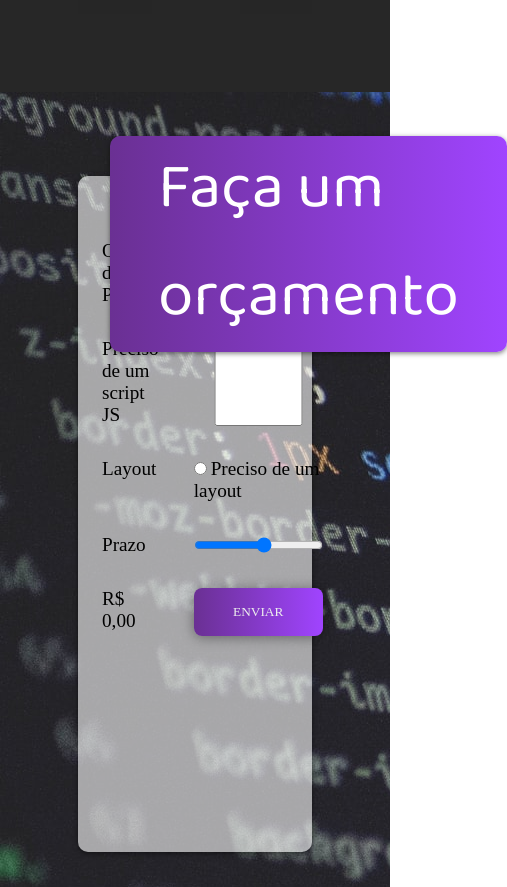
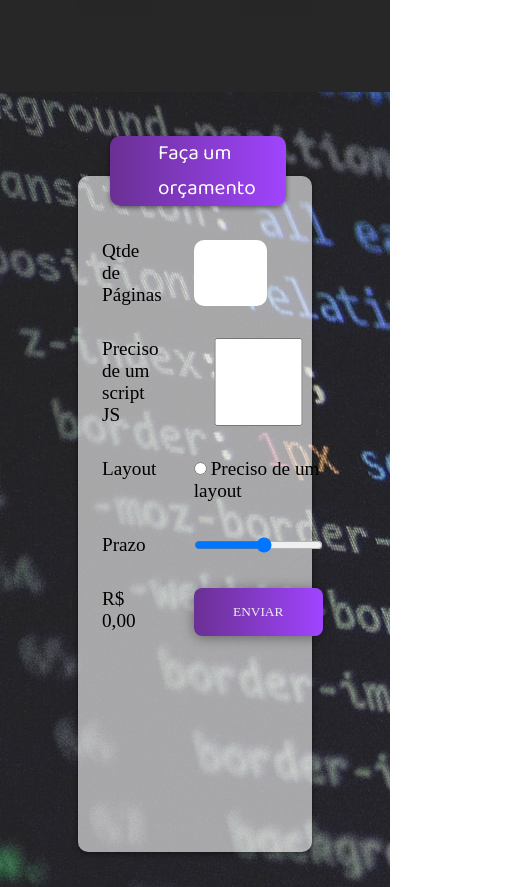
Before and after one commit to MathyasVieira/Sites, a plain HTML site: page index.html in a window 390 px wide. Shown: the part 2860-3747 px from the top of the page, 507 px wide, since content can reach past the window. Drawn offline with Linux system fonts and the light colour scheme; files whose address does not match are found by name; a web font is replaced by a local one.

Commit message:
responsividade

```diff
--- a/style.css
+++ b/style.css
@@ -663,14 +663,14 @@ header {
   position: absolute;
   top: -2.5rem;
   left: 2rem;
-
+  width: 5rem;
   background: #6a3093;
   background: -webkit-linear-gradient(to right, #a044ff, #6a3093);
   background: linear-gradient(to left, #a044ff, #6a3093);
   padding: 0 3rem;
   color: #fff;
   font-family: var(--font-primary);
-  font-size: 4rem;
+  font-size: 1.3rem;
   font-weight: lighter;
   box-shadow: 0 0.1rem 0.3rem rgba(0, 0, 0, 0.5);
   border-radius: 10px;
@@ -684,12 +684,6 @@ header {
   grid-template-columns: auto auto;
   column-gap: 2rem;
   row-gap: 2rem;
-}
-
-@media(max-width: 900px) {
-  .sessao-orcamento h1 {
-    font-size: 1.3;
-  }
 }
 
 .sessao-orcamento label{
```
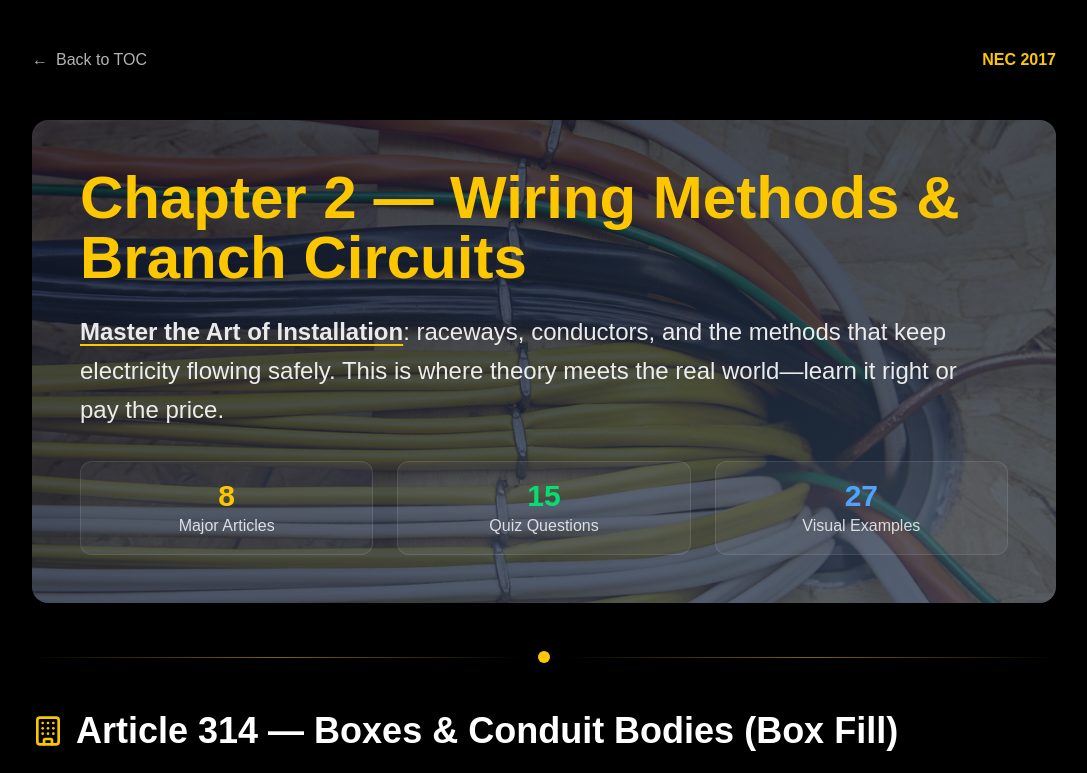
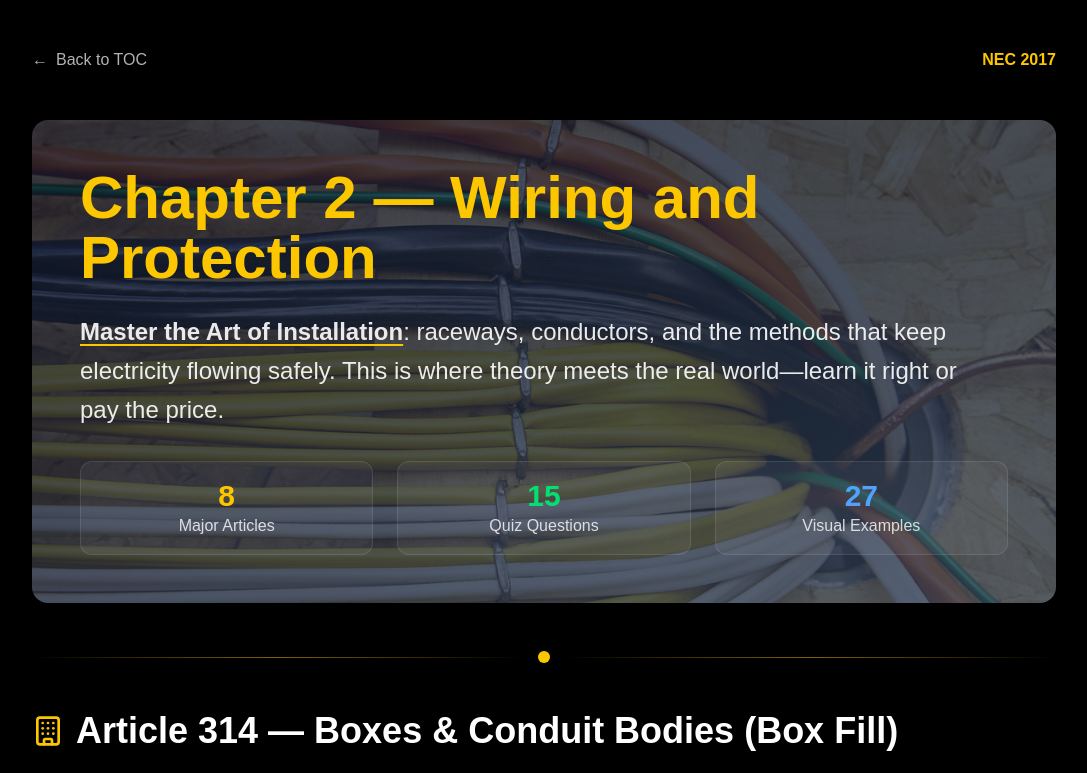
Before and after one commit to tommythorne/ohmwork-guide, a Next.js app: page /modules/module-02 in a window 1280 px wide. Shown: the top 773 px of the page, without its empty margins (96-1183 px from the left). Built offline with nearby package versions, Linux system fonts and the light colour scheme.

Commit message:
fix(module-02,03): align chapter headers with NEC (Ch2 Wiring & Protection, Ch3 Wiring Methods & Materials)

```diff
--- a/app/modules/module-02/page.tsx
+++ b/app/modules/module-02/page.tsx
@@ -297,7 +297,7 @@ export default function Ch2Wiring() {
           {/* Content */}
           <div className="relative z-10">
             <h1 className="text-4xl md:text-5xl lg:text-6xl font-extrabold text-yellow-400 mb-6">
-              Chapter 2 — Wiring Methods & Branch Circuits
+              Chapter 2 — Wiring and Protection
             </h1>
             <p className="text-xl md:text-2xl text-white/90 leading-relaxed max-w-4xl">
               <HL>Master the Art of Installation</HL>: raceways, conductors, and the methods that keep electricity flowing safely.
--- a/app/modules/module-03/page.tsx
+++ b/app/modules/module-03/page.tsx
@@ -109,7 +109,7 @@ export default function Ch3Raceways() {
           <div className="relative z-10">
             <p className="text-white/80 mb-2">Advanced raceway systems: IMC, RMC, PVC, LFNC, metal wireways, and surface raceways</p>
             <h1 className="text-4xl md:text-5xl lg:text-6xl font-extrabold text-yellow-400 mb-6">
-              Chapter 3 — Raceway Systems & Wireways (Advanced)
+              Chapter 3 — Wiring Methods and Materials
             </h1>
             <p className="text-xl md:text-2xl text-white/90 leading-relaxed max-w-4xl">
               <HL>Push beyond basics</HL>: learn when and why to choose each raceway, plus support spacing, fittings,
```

## [EXERCISE GOAL]
If any entry holds a picture, drop the picture and copy everything else exactly.

## [RESPONSE BELOW]
Before and after one commit to MathyasVieira/Sites, a plain HTML site: page index.html in a window 390 px wide. Shown: the part 2860-3747 px from the top of the page, 507 px wide, since content can reach past the window. Drawn offline with Linux system fonts and the light colour scheme; files whose address does not match are found by name; a web font is replaced by a local one.

Commit message:
responsividade

```diff
--- a/style.css
+++ b/style.css
@@ -663,14 +663,14 @@ header {
   position: absolute;
   top: -2.5rem;
   left: 2rem;
-
+  width: 5rem;
   background: #6a3093;
   background: -webkit-linear-gradient(to right, #a044ff, #6a3093);
   background: linear-gradient(to left, #a044ff, #6a3093);
   padding: 0 3rem;
   color: #fff;
   font-family: var(--font-primary);
-  font-size: 4rem;
+  font-size: 1.3rem;
   font-weight: lighter;
   box-shadow: 0 0.1rem 0.3rem rgba(0, 0, 0, 0.5);
   border-radius: 10px;
@@ -684,12 +684,6 @@ header {
   grid-template-columns: auto auto;
   column-gap: 2rem;
   row-gap: 2rem;
-}
-
-@media(max-width: 900px) {
-  .sessao-orcamento h1 {
-    font-size: 1.3;
-  }
 }
 
 .sessao-orcamento label{
```
Before and after one commit to tommythorne/ohmwork-guide, a Next.js app: page /modules/module-02 in a window 1280 px wide. Shown: the top 773 px of the page, without its empty margins (96-1183 px from the left). Built offline with nearby package versions, Linux system fonts and the light colour scheme.

Commit message:
fix(module-02,03): align chapter headers with NEC (Ch2 Wiring & Protection, Ch3 Wiring Methods & Materials)

```diff
--- a/app/modules/module-02/page.tsx
+++ b/app/modules/module-02/page.tsx
@@ -297,7 +297,7 @@ export default function Ch2Wiring() {
           {/* Content */}
           <div className="relative z-10">
             <h1 className="text-4xl md:text-5xl lg:text-6xl font-extrabold text-yellow-400 mb-6">
-              Chapter 2 — Wiring Methods & Branch Circuits
+              Chapter 2 — Wiring and Protection
             </h1>
             <p className="text-xl md:text-2xl text-white/90 leading-relaxed max-w-4xl">
               <HL>Master the Art of Installation</HL>: raceways, conductors, and the methods that keep electricity flowing safely.
--- a/app/modules/module-03/page.tsx
+++ b/app/modules/module-03/page.tsx
@@ -109,7 +109,7 @@ export default function Ch3Raceways() {
           <div className="relative z-10">
             <p className="text-white/80 mb-2">Advanced raceway systems: IMC, RMC, PVC, LFNC, metal wireways, and surface raceways</p>
             <h1 className="text-4xl md:text-5xl lg:text-6xl font-extrabold text-yellow-400 mb-6">
-              Chapter 3 — Raceway Systems & Wireways (Advanced)
+              Chapter 3 — Wiring Methods and Materials
             </h1>
             <p className="text-xl md:text-2xl text-white/90 leading-relaxed max-w-4xl">
               <HL>Push beyond basics</HL>: learn when and why to choose each raceway, plus support spacing, fittings,
```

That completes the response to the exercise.